However in order to agree to the formulas, members want a number of other concerns to be part of the deal. These include flexibility to allow some deviation from the formulas, tighter disciplines to ensure loopholes are plugged and trade-distorting subsidies are not camouflaged in permitted policies, and different treatment for developing countries and some other groups of members.

The result is a document that is considerably more complicated than formulas alone. But the aim is still to strike a deal that enables governments to open their markets and reduce trade-distorting subsidies. These new commitments are to be listed in documents called “schedules” of commitments.

What happens next?

Previously, each drafts’ release kicked off another intensive series of meetings. In July 2008, after further discussion in the agriculture negotiating groups, members moved to a new phase where agriculture, non-agricultural market access and some other areas of the Doha Round could be negotiated in comparison with each other.

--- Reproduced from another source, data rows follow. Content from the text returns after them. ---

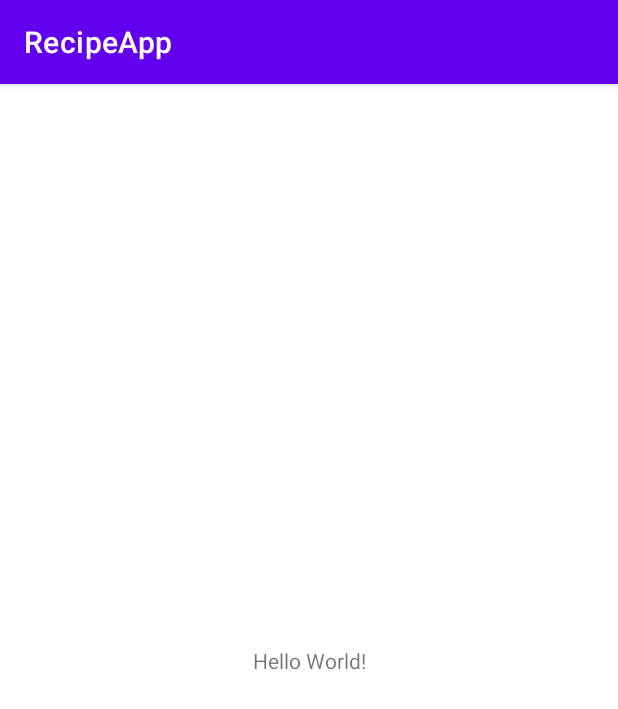
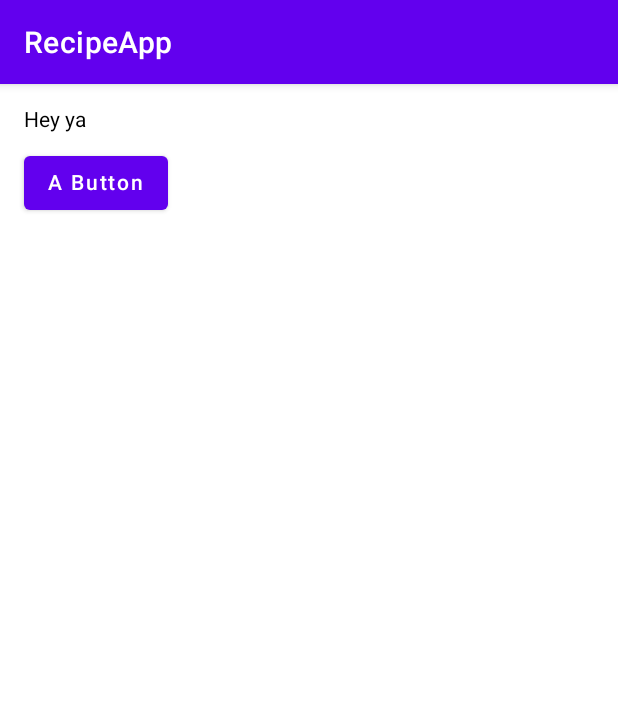
Before and after one commit to mattlenehan/RecipeApp, an Android app built with Jetpack Compose: the screen it shows after launch (MainActivity), on a phone screen of 412 x 824 dp. Shown: the top 709 px of the screen. Run offline under Robolectric (Android 15) with nearby library versions, the phone set to English and light mode, and no system bars.

```diff
--- a/app/build.gradle
+++ b/app/build.gradle
@@ -32,7 +32,7 @@ android {
         useIR = true
     }
     composeOptions {
-        def kotlin_compiler_version = "1.5.0"
+        def kotlin_compiler_version = "1.4.30"
         kotlinCompilerVersion kotlin_compiler_version
 
         def kotlin_compiler_extension_version = "1.0.0-beta01"
--- a/app/src/main/java/com/example/recipeapp/MainActivity.kt
+++ b/app/src/main/java/com/example/recipeapp/MainActivity.kt
@@ -2,10 +2,30 @@ package com.example.recipeapp
 
 import androidx.appcompat.app.AppCompatActivity
 import android.os.Bundle
+import androidx.activity.compose.setContent
+import androidx.compose.foundation.layout.Column
+import androidx.compose.foundation.layout.Spacer
+import androidx.compose.foundation.layout.padding
+import androidx.compose.material.Button
+import androidx.compose.material.Text
+import androidx.compose.ui.Modifier
+import androidx.compose.ui.unit.dp
 
 class MainActivity : AppCompatActivity() {
     override fun onCreate(savedInstanceState: Bundle?) {
         super.onCreate(savedInstanceState)
-        setContentView(R.layout.activity_main)
+        setContent {
+            Column(
+                modifier = Modifier.padding(16.dp)
+            ) {
+                Text(text = "Hey ya")
+                Spacer(modifier = Modifier.padding(top = 10.dp))
+                Button(
+                    onClick = {}
+                ) {
+                    Text(text = "A Button")
+                }
+            }
+        }
     }
 }
```
Also changed, not shown: build.gradle (+3 -5 lines), gradle/wrapper/gradle-wrapper.properties.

They hoped to reach agreement on the “modalities” by the end of July 2008. When the attempt failed, they said they would try to preserve what had been agreed and continue working towards agreement.

Eventually members want to negotiate an acceptable balance between the depths of cuts (the “level of ambition”) in agricultural and non-agricultural tariffs and agricultural subsidies as well as the size of cuts that they desire in each area.

So the drafts are still not the final word. They put the possible areas of agreement on paper so that members can react and further revise the texts.


WHERE AND WHO?

How are these issues being negotiated?

Since September 2008, much of the negotiating has taken place in the chairperson’s consultations with groups of delegates. He has nicknamed these “walks in the woods” partly because they have taken place outside the WTO.

Before that, up to July, 2008  the hard talking on agriculture took place in meetings of 36–37 representative delegations, a more manageable size than sessions of the full membership. The process was controlled by meetings of the full membership and was chaired by the talks’ chairperson, Ambassador Crawford Falconer of New Zealand. The 36–37 met in Room E (sometimes Room D)at the WTO and the sessions were sometimes called “Room E” or “Room D” meetings. All coalitions were represented to ensure the talks were inclusive and transparent.

In 2008 there have been 37 delegations in Room E. The most recent list is:
Argentina (Cairns Group, G-20), Australia (Cairns Group coordinator), Benin (Cotton-4, African Group, least-developed, Africa-Caribbean-Pacific), Brazil (G-20 coordinator, also Cairns), Burkina Faso (Cotton-4 coordinator, also African Group, least-developed, ACP), Canada (Cairns),  China (G-33, G-20, recent new member), Colombia (Cairns, tropical products group), Costa Rica (tropical products coordinator, also Cairns), Côte d’Ivoire (African Group coordinator, also ACP), Cuba (G-33, small and vulnerable economies), Dominican Republic (small-vulnerable economies coordinator, also G-33), Ecuador (tropical products, recent new member), Egypt (G-20, African Group), EU, India (G-33, G-20), Indonesia (G-33 coordinator, also G-20, Cairns), Jamaica (ACP coordinator, also G-33, small-vulnerable), Japan (G-10), Kenya (G-33, African, ACP), Rep. Korea (G-33, G-10), Lesotho (least-developed countries coordinator, also African Group, ACP), Mauritius (G-33, ACP, African), Malaysia (Cairns), Mexico (G-20), New Zealand (Cairns), Norway (G-10), Pakistan (Cairns, G-20, G-33), Paraguay (Cairns, G-20, tropical products, small-vulnerable), Philippines (G-33, G-20, Cairns), Switzerland (G-10 coordinator), Chinese Taipei (recent new members coordinator, also G–10), Thailand (Cairns, G-20), Turkey (G-33), Uruguay (Cairns, G-20), US, Venezuela (G-33, G-20)

(Previously, during 2007: Panama as recent new members coordinator; Uganda as African Group coordinator.)

> More on coalitions